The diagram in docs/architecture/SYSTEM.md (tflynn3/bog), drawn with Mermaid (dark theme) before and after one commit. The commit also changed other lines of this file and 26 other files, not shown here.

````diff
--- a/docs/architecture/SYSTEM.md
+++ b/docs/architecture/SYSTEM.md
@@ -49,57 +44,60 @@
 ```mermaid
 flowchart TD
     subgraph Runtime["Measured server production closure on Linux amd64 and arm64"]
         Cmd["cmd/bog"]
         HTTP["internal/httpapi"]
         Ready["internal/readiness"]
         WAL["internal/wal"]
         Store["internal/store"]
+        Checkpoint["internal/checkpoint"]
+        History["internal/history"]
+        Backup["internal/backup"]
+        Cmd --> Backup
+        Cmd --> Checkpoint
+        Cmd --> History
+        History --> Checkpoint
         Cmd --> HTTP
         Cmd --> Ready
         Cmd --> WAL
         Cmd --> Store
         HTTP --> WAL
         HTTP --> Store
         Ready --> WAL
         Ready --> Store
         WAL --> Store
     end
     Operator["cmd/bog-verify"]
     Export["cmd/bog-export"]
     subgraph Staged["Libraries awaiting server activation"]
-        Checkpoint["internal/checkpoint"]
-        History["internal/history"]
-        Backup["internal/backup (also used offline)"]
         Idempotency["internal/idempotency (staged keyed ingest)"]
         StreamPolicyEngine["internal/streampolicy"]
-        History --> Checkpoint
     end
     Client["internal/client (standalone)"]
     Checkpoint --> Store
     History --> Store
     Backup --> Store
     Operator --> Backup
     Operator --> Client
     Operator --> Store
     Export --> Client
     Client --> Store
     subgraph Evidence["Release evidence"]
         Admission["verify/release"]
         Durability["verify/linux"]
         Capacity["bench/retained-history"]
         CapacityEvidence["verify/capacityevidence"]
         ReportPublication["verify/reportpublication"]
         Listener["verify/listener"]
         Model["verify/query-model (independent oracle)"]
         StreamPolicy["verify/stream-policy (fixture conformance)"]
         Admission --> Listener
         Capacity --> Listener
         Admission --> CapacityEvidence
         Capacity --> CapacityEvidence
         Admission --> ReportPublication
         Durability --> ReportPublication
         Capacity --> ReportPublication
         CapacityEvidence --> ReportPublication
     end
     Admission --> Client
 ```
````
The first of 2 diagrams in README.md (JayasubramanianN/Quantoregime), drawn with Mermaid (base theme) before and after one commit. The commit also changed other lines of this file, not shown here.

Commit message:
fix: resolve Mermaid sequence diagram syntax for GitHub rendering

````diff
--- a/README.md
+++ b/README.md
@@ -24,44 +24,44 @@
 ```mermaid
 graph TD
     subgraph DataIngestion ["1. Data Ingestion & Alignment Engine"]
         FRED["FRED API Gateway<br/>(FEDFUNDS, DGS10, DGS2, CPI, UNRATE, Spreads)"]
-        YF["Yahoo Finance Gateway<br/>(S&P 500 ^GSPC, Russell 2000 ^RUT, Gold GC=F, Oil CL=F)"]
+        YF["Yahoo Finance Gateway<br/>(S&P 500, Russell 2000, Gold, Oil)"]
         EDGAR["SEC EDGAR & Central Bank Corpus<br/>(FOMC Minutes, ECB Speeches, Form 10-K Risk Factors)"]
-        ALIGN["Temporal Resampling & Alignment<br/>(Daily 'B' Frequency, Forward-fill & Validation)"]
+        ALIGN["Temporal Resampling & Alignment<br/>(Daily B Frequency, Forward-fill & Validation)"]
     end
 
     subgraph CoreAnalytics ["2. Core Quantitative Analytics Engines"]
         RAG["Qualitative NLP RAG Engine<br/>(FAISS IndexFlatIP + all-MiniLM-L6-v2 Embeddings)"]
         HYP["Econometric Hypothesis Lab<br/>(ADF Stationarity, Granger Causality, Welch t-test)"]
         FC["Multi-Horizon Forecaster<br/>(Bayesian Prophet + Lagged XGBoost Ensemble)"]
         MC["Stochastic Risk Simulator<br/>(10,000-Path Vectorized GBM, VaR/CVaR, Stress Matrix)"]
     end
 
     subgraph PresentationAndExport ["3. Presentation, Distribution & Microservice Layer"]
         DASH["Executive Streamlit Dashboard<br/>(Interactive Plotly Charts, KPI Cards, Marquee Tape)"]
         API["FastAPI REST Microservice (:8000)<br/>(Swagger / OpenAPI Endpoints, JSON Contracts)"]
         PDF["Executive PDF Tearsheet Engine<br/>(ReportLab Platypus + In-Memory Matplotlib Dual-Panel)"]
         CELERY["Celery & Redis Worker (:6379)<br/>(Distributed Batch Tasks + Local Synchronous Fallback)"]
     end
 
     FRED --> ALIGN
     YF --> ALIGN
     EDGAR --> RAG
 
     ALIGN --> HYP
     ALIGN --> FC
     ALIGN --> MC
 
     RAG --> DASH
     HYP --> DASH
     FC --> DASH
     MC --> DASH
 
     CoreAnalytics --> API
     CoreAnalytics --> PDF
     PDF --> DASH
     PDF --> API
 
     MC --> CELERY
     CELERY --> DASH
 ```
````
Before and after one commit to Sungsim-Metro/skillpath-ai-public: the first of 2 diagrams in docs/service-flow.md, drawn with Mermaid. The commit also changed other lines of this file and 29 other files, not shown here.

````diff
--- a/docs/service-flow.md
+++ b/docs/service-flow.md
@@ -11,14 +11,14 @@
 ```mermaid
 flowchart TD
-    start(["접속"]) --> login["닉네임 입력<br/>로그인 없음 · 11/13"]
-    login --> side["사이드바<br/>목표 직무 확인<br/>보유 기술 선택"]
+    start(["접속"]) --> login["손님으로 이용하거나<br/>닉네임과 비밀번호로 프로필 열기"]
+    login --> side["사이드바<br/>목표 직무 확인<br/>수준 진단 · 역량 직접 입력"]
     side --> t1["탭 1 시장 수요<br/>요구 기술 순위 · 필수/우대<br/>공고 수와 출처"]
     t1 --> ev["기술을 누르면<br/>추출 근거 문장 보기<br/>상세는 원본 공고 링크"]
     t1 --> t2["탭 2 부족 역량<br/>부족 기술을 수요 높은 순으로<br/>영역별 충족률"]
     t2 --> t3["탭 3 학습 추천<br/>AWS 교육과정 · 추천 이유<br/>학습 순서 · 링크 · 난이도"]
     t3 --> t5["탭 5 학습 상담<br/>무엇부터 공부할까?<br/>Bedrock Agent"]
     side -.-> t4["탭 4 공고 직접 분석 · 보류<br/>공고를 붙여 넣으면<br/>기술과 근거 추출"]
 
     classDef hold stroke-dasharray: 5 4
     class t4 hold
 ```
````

----

**EXERCISE PROMPT**
Once you have read the entries, write them all out again exactly.

**SOLUTION FOR THIS PROBLEM**
The diagram in docs/architecture/SYSTEM.md (tflynn3/bog), drawn with Mermaid (dark theme) before and after one commit. The commit also changed other lines of this file and 26 other files, not shown here.

````diff
--- a/docs/architecture/SYSTEM.md
+++ b/docs/architecture/SYSTEM.md
@@ -49,57 +44,60 @@
 ```mermaid
 flowchart TD
     subgraph Runtime["Measured server production closure on Linux amd64 and arm64"]
         Cmd["cmd/bog"]
         HTTP["internal/httpapi"]
         Ready["internal/readiness"]
         WAL["internal/wal"]
         Store["internal/store"]
+        Checkpoint["internal/checkpoint"]
+        History["internal/history"]
+        Backup["internal/backup"]
+        Cmd --> Backup
+        Cmd --> Checkpoint
+        Cmd --> History
+        History --> Checkpoint
         Cmd --> HTTP
         Cmd --> Ready
         Cmd --> WAL
         Cmd --> Store
         HTTP --> WAL
         HTTP --> Store
         Ready --> WAL
         Ready --> Store
         WAL --> Store
     end
     Operator["cmd/bog-verify"]
     Export["cmd/bog-export"]
     subgraph Staged["Libraries awaiting server activation"]
-        Checkpoint["internal/checkpoint"]
-        History["internal/history"]
-        Backup["internal/backup (also used offline)"]
         Idempotency["internal/idempotency (staged keyed ingest)"]
         StreamPolicyEngine["internal/streampolicy"]
-        History --> Checkpoint
     end
     Client["internal/client (standalone)"]
     Checkpoint --> Store
     History --> Store
     Backup --> Store
     Operator --> Backup
     Operator --> Client
     Operator --> Store
     Export --> Client
     Client --> Store
     subgraph Evidence["Release evidence"]
         Admission["verify/release"]
         Durability["verify/linux"]
         Capacity["bench/retained-history"]
         CapacityEvidence["verify/capacityevidence"]
         ReportPublication["verify/reportpublication"]
         Listener["verify/listener"]
         Model["verify/query-model (independent oracle)"]
         StreamPolicy["verify/stream-policy (fixture conformance)"]
         Admission --> Listener
         Capacity --> Listener
         Admission --> CapacityEvidence
         Capacity --> CapacityEvidence
         Admission --> ReportPublication
         Durability --> ReportPublication
         Capacity --> ReportPublication
         CapacityEvidence --> ReportPublication
     end
     Admission --> Client
 ```
````
The first of 2 diagrams in README.md (JayasubramanianN/Quantoregime), drawn with Mermaid (base theme) before and after one commit. The commit also changed other lines of this file, not shown here.

Commit message:
fix: resolve Mermaid sequence diagram syntax for GitHub rendering

````diff
--- a/README.md
+++ b/README.md
@@ -24,44 +24,44 @@
 ```mermaid
 graph TD
     subgraph DataIngestion ["1. Data Ingestion & Alignment Engine"]
         FRED["FRED API Gateway<br/>(FEDFUNDS, DGS10, DGS2, CPI, UNRATE, Spreads)"]
-        YF["Yahoo Finance Gateway<br/>(S&P 500 ^GSPC, Russell 2000 ^RUT, Gold GC=F, Oil CL=F)"]
+        YF["Yahoo Finance Gateway<br/>(S&P 500, Russell 2000, Gold, Oil)"]
         EDGAR["SEC EDGAR & Central Bank Corpus<br/>(FOMC Minutes, ECB Speeches, Form 10-K Risk Factors)"]
-        ALIGN["Temporal Resampling & Alignment<br/>(Daily 'B' Frequency, Forward-fill & Validation)"]
+        ALIGN["Temporal Resampling & Alignment<br/>(Daily B Frequency, Forward-fill & Validation)"]
     end
 
     subgraph CoreAnalytics ["2. Core Quantitative Analytics Engines"]
         RAG["Qualitative NLP RAG Engine<br/>(FAISS IndexFlatIP + all-MiniLM-L6-v2 Embeddings)"]
         HYP["Econometric Hypothesis Lab<br/>(ADF Stationarity, Granger Causality, Welch t-test)"]
         FC["Multi-Horizon Forecaster<br/>(Bayesian Prophet + Lagged XGBoost Ensemble)"]
         MC["Stochastic Risk Simulator<br/>(10,000-Path Vectorized GBM, VaR/CVaR, Stress Matrix)"]
     end
 
     subgraph PresentationAndExport ["3. Presentation, Distribution & Microservice Layer"]
         DASH["Executive Streamlit Dashboard<br/>(Interactive Plotly Charts, KPI Cards, Marquee Tape)"]
         API["FastAPI REST Microservice (:8000)<br/>(Swagger / OpenAPI Endpoints, JSON Contracts)"]
         PDF["Executive PDF Tearsheet Engine<br/>(ReportLab Platypus + In-Memory Matplotlib Dual-Panel)"]
         CELERY["Celery & Redis Worker (:6379)<br/>(Distributed Batch Tasks + Local Synchronous Fallback)"]
     end
 
     FRED --> ALIGN
     YF --> ALIGN
     EDGAR --> RAG
 
     ALIGN --> HYP
     ALIGN --> FC
     ALIGN --> MC
 
     RAG --> DASH
     HYP --> DASH
     FC --> DASH
     MC --> DASH
 
     CoreAnalytics --> API
     CoreAnalytics --> PDF
     PDF --> DASH
     PDF --> API
 
     MC --> CELERY
     CELERY --> DASH
 ```
````
Before and after one commit to Sungsim-Metro/skillpath-ai-public: the first of 2 diagrams in docs/service-flow.md, drawn with Mermaid. The commit also changed other lines of this file and 29 other files, not shown here.

````diff
--- a/docs/service-flow.md
+++ b/docs/service-flow.md
@@ -11,14 +11,14 @@
 ```mermaid
 flowchart TD
-    start(["접속"]) --> login["닉네임 입력<br/>로그인 없음 · 11/13"]
-    login --> side["사이드바<br/>목표 직무 확인<br/>보유 기술 선택"]
+    start(["접속"]) --> login["손님으로 이용하거나<br/>닉네임과 비밀번호로 프로필 열기"]
+    login --> side["사이드바<br/>목표 직무 확인<br/>수준 진단 · 역량 직접 입력"]
     side --> t1["탭 1 시장 수요<br/>요구 기술 순위 · 필수/우대<br/>공고 수와 출처"]
     t1 --> ev["기술을 누르면<br/>추출 근거 문장 보기<br/>상세는 원본 공고 링크"]
     t1 --> t2["탭 2 부족 역량<br/>부족 기술을 수요 높은 순으로<br/>영역별 충족률"]
     t2 --> t3["탭 3 학습 추천<br/>AWS 교육과정 · 추천 이유<br/>학습 순서 · 링크 · 난이도"]
     t3 --> t5["탭 5 학습 상담<br/>무엇부터 공부할까?<br/>Bedrock Agent"]
     side -.-> t4["탭 4 공고 직접 분석 · 보류<br/>공고를 붙여 넣으면<br/>기술과 근거 추출"]
 
     classDef hold stroke-dasharray: 5 4
     class t4 hold
 ```
````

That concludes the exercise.